Being a generalist means I can pull together insights and information across a large number of domains (social science, sabermetrics, visual arts, etc) and make something productive out of it. I think that's an area I am better than average. Being a tinkerer, I can take something that others smarter than I have created and tinker with it, improve it around the margins, maybe apply it in a way they hadn't thought of, and create some kind of insight from it.
I also think being self-aware enough that even my best analysis is prone to error is helpful. Some may view it as hedging, but I honestly think you have to be humble enough to understand that even your best work could be wrong. That doesn't mean you don't take a stand or have an opinion, but rather that you are open to criticism and other points of view. And when and if you are proven wrong, admit to it and reexamine your initial position and how you got it wrong. People will probably learn more through that than anything else you might write.
7) In your opinion, how have advanced statistics changed the game over the years?

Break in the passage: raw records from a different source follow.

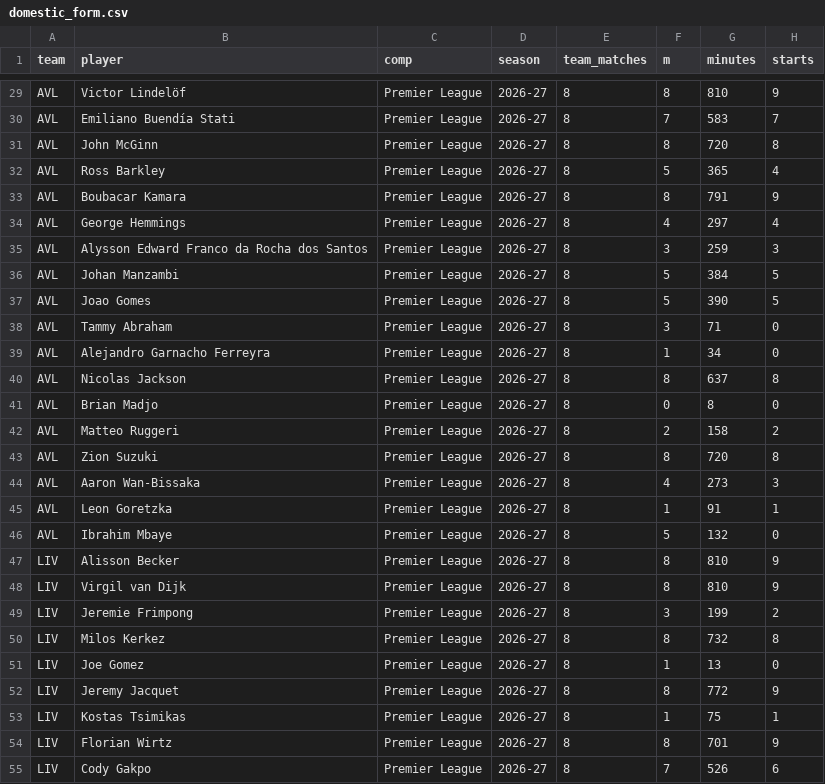
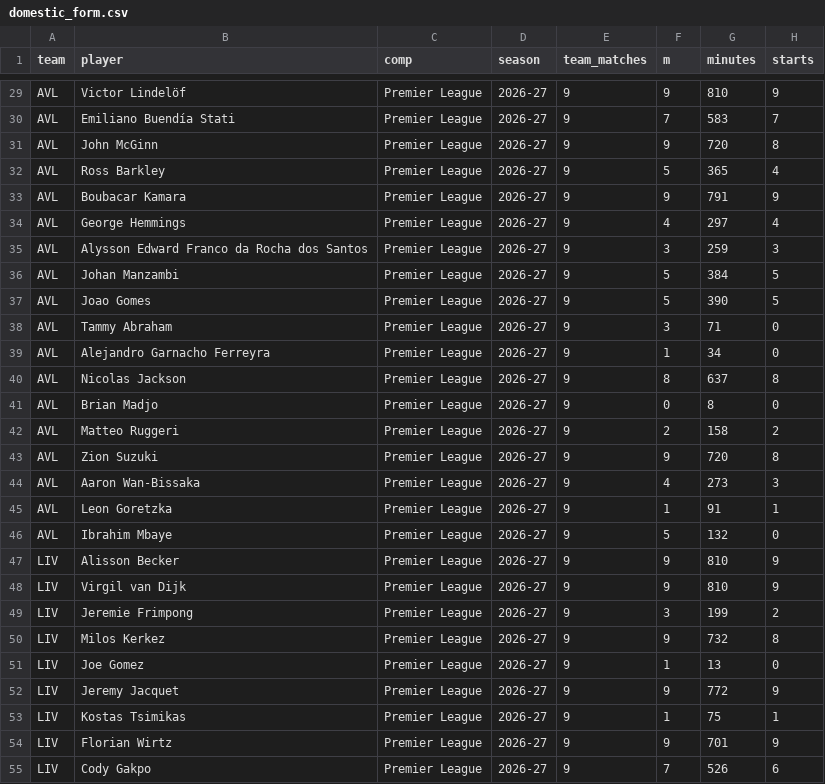
Before and after one commit to JustASudoNooB/ucl_fantasy_model, a CSV file: data/processed/domestic_form.csv, drawn as a sheet; only a part is shown, gaps mark what is left out; the diff covers the shown part only; the diff names each change by its address in the sheet, - before the commit and + after, or states it on an @@ line.

```diff
--- a/data/processed/domestic_form.csv
+++ b/data/processed/domestic_form.csv
-E29:E55 (team_matches): 8
+E29:E55 (team_matches): 9
-F29 (m): 8
+F29 (m): 9
-F31 (m): 8
+F31 (m): 9
-F33 (m): 8
+F33 (m): 9
-F43 (m): 8
+F43 (m): 9
-F47:F48 (m): 8
+F47:F48 (m): 9
-F50 (m): 8
+F50 (m): 9
-F52 (m): 8
+F52 (m): 9
-F54 (m): 8
+F54 (m): 9
```
Also changed, not shown: 100 edited cells elsewhere in this file, 1 other file.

It's interesting to trace the evolution of advanced statistics over time. It's not as linear as some popular accounts make it out to be (at least, as far as I can tell). There has always been a battle between qualitative (scouting and visual assessment) and quantitative evaluation. They've both been used, but the weights afforded to each have certainly ebbed back and forth over time. Even once you establish that the quantitative should play a prominent role you then see battles over which quantitative measures to use. What should count more? What actually captures qualities and abilities that matter? That's not something that will end, and it shouldn't. There should be no sacred cows, especially in a competitive environment. Otherwise things get stagnant and you stop evolving and improving.

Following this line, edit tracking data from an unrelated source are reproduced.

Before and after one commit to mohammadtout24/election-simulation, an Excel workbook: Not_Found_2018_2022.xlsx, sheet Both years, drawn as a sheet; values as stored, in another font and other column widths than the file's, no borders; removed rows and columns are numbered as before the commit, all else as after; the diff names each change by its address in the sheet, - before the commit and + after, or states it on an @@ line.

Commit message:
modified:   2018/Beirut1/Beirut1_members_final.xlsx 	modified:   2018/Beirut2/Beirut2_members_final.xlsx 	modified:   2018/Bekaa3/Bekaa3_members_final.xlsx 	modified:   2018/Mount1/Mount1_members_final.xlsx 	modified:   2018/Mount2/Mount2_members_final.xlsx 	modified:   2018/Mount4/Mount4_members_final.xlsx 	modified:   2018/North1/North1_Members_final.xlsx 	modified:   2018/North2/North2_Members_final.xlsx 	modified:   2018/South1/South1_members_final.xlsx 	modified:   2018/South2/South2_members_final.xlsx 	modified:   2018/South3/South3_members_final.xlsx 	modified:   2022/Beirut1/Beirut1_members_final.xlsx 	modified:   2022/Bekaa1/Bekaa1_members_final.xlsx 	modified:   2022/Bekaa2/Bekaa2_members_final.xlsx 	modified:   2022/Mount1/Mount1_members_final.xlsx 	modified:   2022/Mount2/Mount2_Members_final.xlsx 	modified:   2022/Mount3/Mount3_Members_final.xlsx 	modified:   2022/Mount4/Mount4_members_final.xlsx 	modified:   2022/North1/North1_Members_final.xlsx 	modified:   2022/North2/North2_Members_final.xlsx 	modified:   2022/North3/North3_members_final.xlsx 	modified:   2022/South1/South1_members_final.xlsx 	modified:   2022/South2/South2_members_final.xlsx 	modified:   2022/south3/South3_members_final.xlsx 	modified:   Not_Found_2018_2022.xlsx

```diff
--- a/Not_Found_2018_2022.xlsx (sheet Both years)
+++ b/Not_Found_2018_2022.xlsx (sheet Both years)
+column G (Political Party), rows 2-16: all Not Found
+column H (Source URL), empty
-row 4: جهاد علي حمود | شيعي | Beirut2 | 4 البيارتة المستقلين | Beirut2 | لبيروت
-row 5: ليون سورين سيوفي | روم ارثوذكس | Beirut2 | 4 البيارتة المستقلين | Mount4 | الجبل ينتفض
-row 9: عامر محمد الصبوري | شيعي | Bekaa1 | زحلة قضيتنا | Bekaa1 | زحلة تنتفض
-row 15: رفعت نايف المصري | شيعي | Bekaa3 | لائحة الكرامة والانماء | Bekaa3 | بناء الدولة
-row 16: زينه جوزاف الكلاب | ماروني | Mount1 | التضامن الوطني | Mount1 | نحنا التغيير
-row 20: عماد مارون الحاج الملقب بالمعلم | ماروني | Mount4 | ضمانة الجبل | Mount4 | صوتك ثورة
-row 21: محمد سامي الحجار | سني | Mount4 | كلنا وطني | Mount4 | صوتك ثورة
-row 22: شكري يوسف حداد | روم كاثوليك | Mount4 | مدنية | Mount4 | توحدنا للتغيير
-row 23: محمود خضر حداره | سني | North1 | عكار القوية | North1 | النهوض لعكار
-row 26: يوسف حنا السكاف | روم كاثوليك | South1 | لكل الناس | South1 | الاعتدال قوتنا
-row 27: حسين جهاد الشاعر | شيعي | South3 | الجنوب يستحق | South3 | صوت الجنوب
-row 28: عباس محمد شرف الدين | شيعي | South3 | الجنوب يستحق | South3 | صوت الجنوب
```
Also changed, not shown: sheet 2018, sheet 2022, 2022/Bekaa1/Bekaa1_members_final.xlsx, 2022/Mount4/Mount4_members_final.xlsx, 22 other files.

I think right now you have advanced statistics in their most prominent role--in terms of importance and visibility--in the history of the league. Like with most organizations, it starts from the top down. As front offices have embraced different stats and approaches so too have more managers and players. It's not everyone, but I think you can hear the difference as some players and managers will actually discuss advanced stats openly with reporters (e.g. BABIP, FIP, etc.). Right now you see different players being given a chance or valued in ways they might not have in the past. But it isn't universal across the league and it changes year to year in some cases. Teams are generally stealing and bunting less, sure, but we still see variation by team. Advanced stats had something to do with that, but so did Earl Weaver and the DH.
Of course, the stats that people focus on today could be different 10 years from now. I think generally the importance on them is here to stay, but what stats and approaches become most prominent will change as people keep searching for that new inefficiency or niche to exploit. Adaptation and selection. One of the few constants in our world.